* [EXERCISE]: Copy each line containing the word "Trivial" from the records that follow, please.
=== Begin Enclosure ===
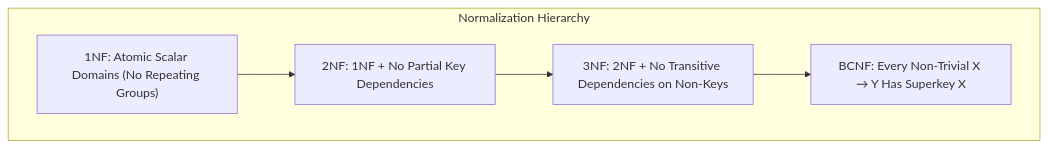
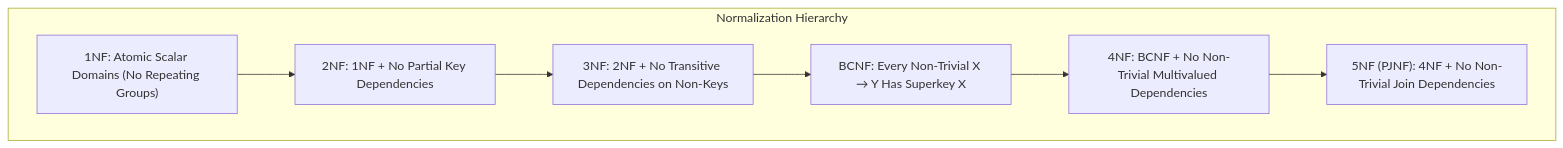
Before and after one commit to espoem/zero-to-one: the second of 4 diagrams in architecture/data-systems/modules/01-data-models-and-query-languages.md, drawn with Mermaid. The commit also changed other lines of this file and 3 other files, not shown here.

````diff
--- a/architecture/data-systems/modules/01-data-models-and-query-languages.md
+++ b/architecture/data-systems/modules/01-data-models-and-query-languages.md
@@ -90,12 +92,16 @@
 ```mermaid
 graph TD
     subgraph Normalization Hierarchy
         A["1NF: Atomic Scalar Domains (No Repeating Groups)"]
         B["2NF: 1NF + No Partial Key Dependencies"]
         C["3NF: 2NF + No Transitive Dependencies on Non-Keys"]
         D["BCNF: Every Non-Trivial X → Y Has Superkey X"]
+        E["4NF: BCNF + No Non-Trivial Multivalued Dependencies"]
+        F["5NF (PJNF): 4NF + No Non-Trivial Join Dependencies"]
         A --> B
         B --> C
         C --> D
+        D --> E
+        E --> F
     end
 ```
````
=== End Enclosure ===
* [WRITTEN ANSWER]:
         D["BCNF: Every Non-Trivial X → Y Has Superkey X"]
+        E["4NF: BCNF + No Non-Trivial Multivalued Dependencies"]
+        F["5NF (PJNF): 4NF + No Non-Trivial Join Dependencies"]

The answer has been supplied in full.